COVID-19: Information & Advice
Novel coronavirus (COVID-19) is a strain of coronavirus first identified in Wuhan City, China. It is a new respiratory illness which affects lungs and airways that has not previously been seen in humans. Generally, COVID-19 can cause more severe symptoms in people with weakened immune systems, older people, and those with long-term conditions like diabetes, cancer and chronic lung disease.
The latest information and advice on COVID-19 can be found here.
Main COVID-19 symptoms
The main symptoms of COVID-19 are:
- a high temperature - you feel hot to touch on your chest or back (you do not need to measure your temperature)
- a new, continuous cough - you have been coughing a lot for more than an hour, or 3 or more coughing episodes in 24 hours (if you usually have a cough, it may be worse than usual)
- loss or change to your sense of smell or taste – this means you've noticed you cannot smell or taste anything, or things smell or taste different to normal
Most people with COVID-19 have at least 1 of these symptoms.
What to do if you have COVID-19 symptoms
It is no longer a legal requirement to test and isolate if you have COVID-19 symptoms. However, you are still advised to do so.
Most people can no longer get a free COVID-19 test on the NHS, but you can find out how to get one here.
Please use the NHS 111 online COVID-19 service for advice if:

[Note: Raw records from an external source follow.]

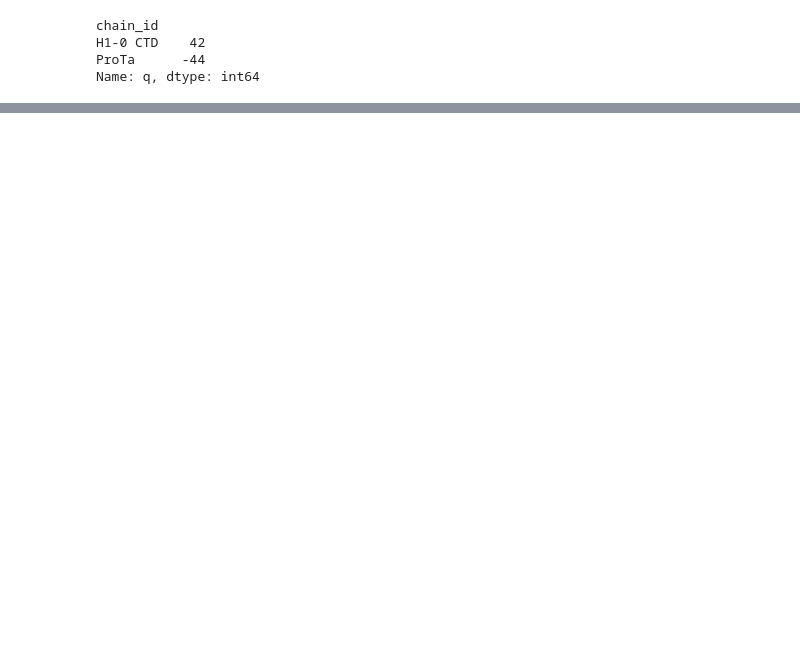
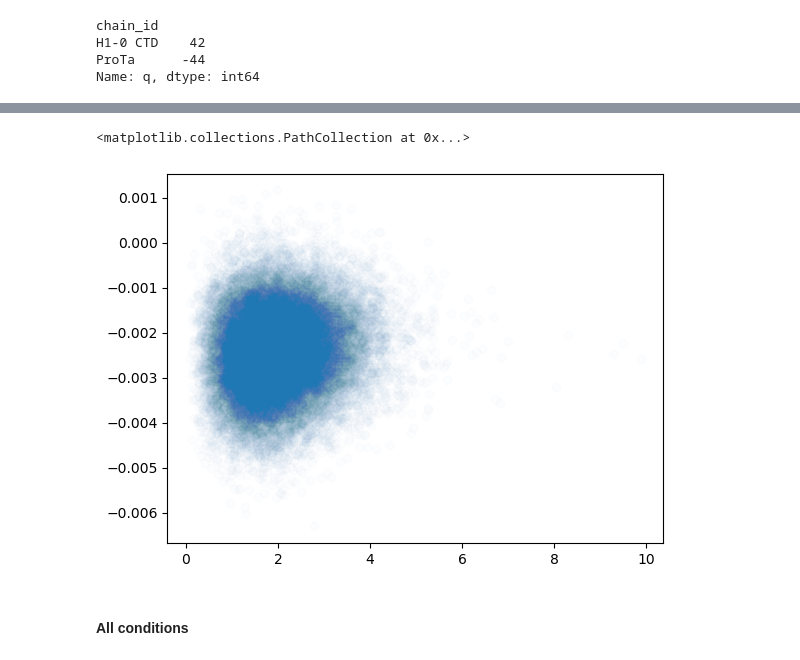
Before and after one commit to frederikespersen/OrthoIDP, a Jupyter notebook: exp/prota_h1-0/prota_h1-0.ipynb, the cells around one changed output, grey strips where cells are left out. Cells and saved outputs as stored; diff of their text form; code cells hidden in the pictures; blank space fills up the shorter version.

```diff
--- a/exp/prota_h1-0/prota_h1-0.ipynb
+++ b/exp/prota_h1-0/prota_h1-0.ipynb
@@ -272,3 +275,11 @@ Text(0, 0.5, 'Count')
+# %%
+# Plotting CoM distance vs interaction energy
+plt.scatter(com_diff, sum(energies.values()).mean(axis=(1,2)), alpha=0.01)
+# %% [output]
+<matplotlib.collections.PathCollection at 0x...>
+[figure, added]
 # %%
 # Saving topology of furthest-distance frame
 traj[com_diff == com_diff.max()].save('distant.pdb')
+# %% [markdown]
+#### All conditions
```
Also changed, not shown: parts of 22 cells of this notebook.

- you feel you cannot cope with your symptoms at home
- your condition gets worse
You DO NOT need to contact 111 to tell them you're staying at home.
Please DO NOT go to a GP surgery, pharmacy or hospital.
Advice for people at high risk from COVID-19
If you're at high risk of getting seriously ill from COVID-19, there are extra things you should do to avoid catching it.
- not leaving your home – you should not go out to do shopping, visit friends or family, or attend any gatherings
- avoiding close contact with other people in your home as much as possible - stay at least 2 metres (3 steps) away
- Please read the full GOV.UK guidance on shielding & protecting yourself if you're at high risk from COVID-19.
Ask friends, family or neighbours to pick up shopping and medicines for you. They should leave them outside your door.
Who is at high risk from COVID-19?
You may be at high risk from COVID-19 if you:
- have had an organ transplant
- are having certain types of cancer treatment
- have blood or bone marrow cancer, such as leukaemia
- have a severe lung condition, such as cystic fibrosis or severe asthma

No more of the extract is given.